This raises a difficult issue for any utilitarian:. By what criteria do you measure the relative goodness of different pleasures? Do you see the problem? One virtue of utilitarianism is that it provides a criterion, a way of measuring the goodness and badness of actions. Pleasure becomes the measure. Pleasure simply IS the way in which we can discern the difference between actions that are merely permissible and actions that are obligatory, and actions that are forbidden.
Pleasure becomes the final yardstick. It has the final say. It is that by which to evaluate other things. But if Mill is right, then pleasure is no longer sufficient for this task; there has to be something else -- something by which to evaluate the pleasures themselves. In other words, Mill's distinction between the elevated and the base pleasures requires us or him to figure out some moral principle, or value that cannot be reduced to pleasure.

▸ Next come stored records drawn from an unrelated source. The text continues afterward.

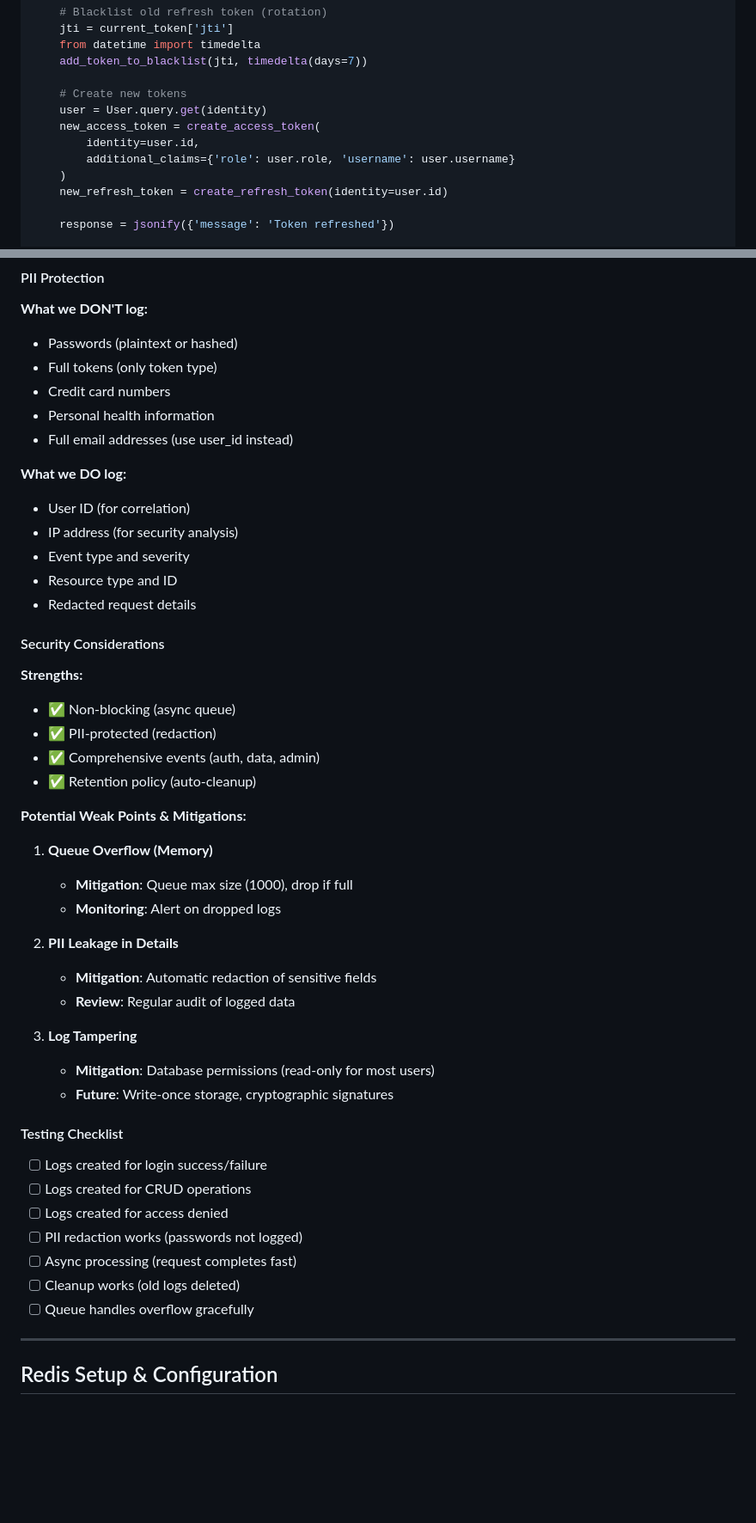
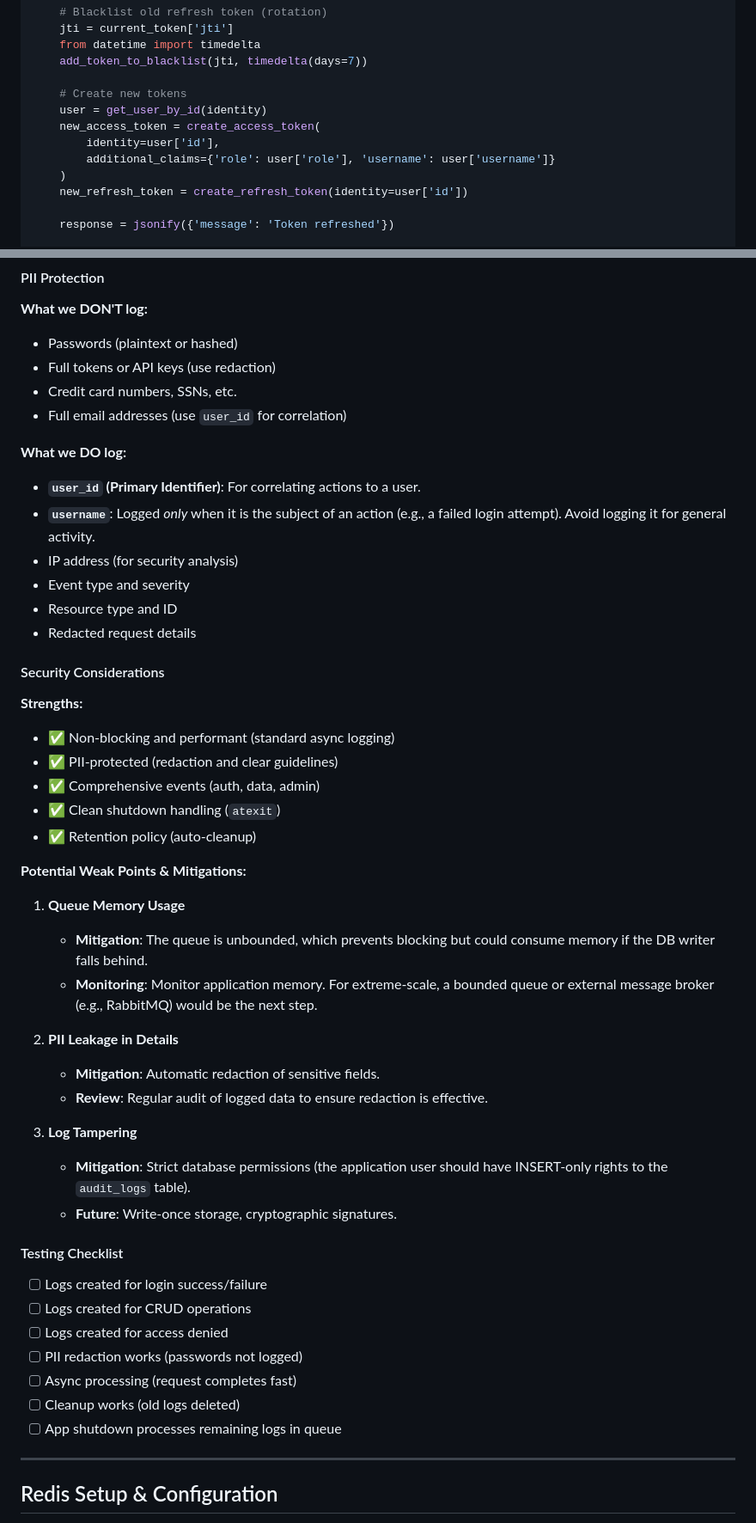
Before and after one commit to BlueKittyMeow/posa-wiki, a Markdown page: docs/step-1.4-security-plan.md, 2 parts joined by grey strips. Shown: that part at 86% size. Drawn GitHub-style; blank space fills up the shorter version.

```diff
--- a/docs/step-1.4-security-plan.md
+++ b/docs/step-1.4-security-plan.md
@@ -285,12 +291,12 @@ def api_refresh():
     add_token_to_blacklist(jti, timedelta(days=7))
 
     # Create new tokens
-    user = User.query.get(identity)
+    user = get_user_by_id(identity)
     new_access_token = create_access_token(
-        identity=user.id,
-        additional_claims={'role': user.role, 'username': user.username}
+        identity=user['id'],
+        additional_claims={'role': user['role'], 'username': user['username']}
     )
-    new_refresh_token = create_refresh_token(identity=user.id)
+    new_refresh_token = create_refresh_token(identity=user['id'])
 
     response = jsonify({'message': 'Token refreshed'})
 
@@ -865,13 +824,13 @@ def cleanup_old_audit_logs(retention_days=90):
 
 **What we DON'T log:**
 - Passwords (plaintext or hashed)
-- Full tokens (only token type)
-- Credit card numbers
-- Personal health information
-- Full email addresses (use user_id instead)
+- Full tokens or API keys (use redaction)
+- Credit card numbers, SSNs, etc.
+- Full email addresses (use `user_id` for correlation)
 
 **What we DO log:**
-- User ID (for correlation)
+- **`user_id` (Primary Identifier)**: For correlating actions to a user.
+- **`username`**: Logged *only* when it is the subject of an action (e.g., a failed login attempt). Avoid logging it for general activity.
 - IP address (for security analysis)
 - Event type and severity
 - Resource type and ID
@@ -880,24 +839,25 @@ def cleanup_old_audit_logs(retention_days=90):
 #### Security Considerations
 
 **Strengths:**
-- ✅ Non-blocking (async queue)
-- ✅ PII-protected (redaction)
+- ✅ Non-blocking and performant (standard async logging)
+- ✅ PII-protected (redaction and clear guidelines)
 - ✅ Comprehensive events (auth, data, admin)
+- ✅ Clean shutdown handling (`atexit`)
 - ✅ Retention policy (auto-cleanup)
 
 **Potential Weak Points & Mitigations:**
 
-1. **Queue Overflow (Memory)**
-   - **Mitigation**: Queue max size (1000), drop if full
-   - **Monitoring**: Alert on dropped logs
+1. **Queue Memory Usage**
+   - **Mitigation**: The queue is unbounded, which prevents blocking but could consume memory if the DB writer falls behind.
+   - **Monitoring**: Monitor application memory. For extreme-scale, a bounded queue or external message broker (e.g., RabbitMQ) would be the next step.
 
 2. **PII Leakage in Details**
-   - **Mitigation**: Automatic redaction of sensitive fields
-   - **Review**: Regular audit of logged data
+   - **Mitigation**: Automatic redaction of sensitive fields.
+   - **Review**: Regular audit of logged data to ensure redaction is effective.
 
 3. **Log Tampering**
-   - **Mitigation**: Database permissions (read-only for most users)
-   - **Future**: Write-once storage, cryptographic signatures
+   - **Mitigation**: Strict database permissions (the application user should have INSERT-only rights to the `audit_logs` table).
+   - **Future**: Write-once storage, cryptographic signatures.
 
 #### Testing Checklist
 
@@ -907,7 +867,7 @@ def cleanup_old_audit_logs(retention_days=90):
 - [ ] PII redaction works (passwords not logged)
 - [ ] Async processing (request completes fast)
 - [ ] Cleanup works (old logs deleted)
-- [ ] Queue handles overflow gracefully
+- [ ] App shutdown processes remaining logs in queue
 
 ---
 
```
Also changed, not shown: other parts of docs/step-1.4-security-plan.md (+140 -181 lines).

This criticism points to a particular weakness in utilitarianism. John Stuart Mill adjusted the more hedonistic tendencies in Bentham's philosophy by emphasizing 1 It is not the quantity of pleasure, but the quality of happiness that is central to utilitarianism, 2 the calculus is unreasonable -- qualities cannot be quantified there is a distinction between 'higher' and 'lower' pleasures , and 3 utilitarianism refers to "the Greatest Happiness Principle" -- it seeks to promote the capability of achieving happiness higher pleasures for the most amount of people this is its "extent".
The former is called "act-utilitarianism" and the latter is called "rule-utilitarianism. The right act is then defined as the one which brings about the best results or the least amount of bad results.
Criticisms of this view point to the difficulty of attaining a full knowledge and certainly of the consequences of our actions. It is possible to justify immoral acts using AU: Suppose you could end a regional war by torturing children whose fathers are enemy soliders, thus revealing the hide outs of the fathers. Rule-utilitarianism -- The principle of utility is used to determine the validity of rules of conduct moral principles.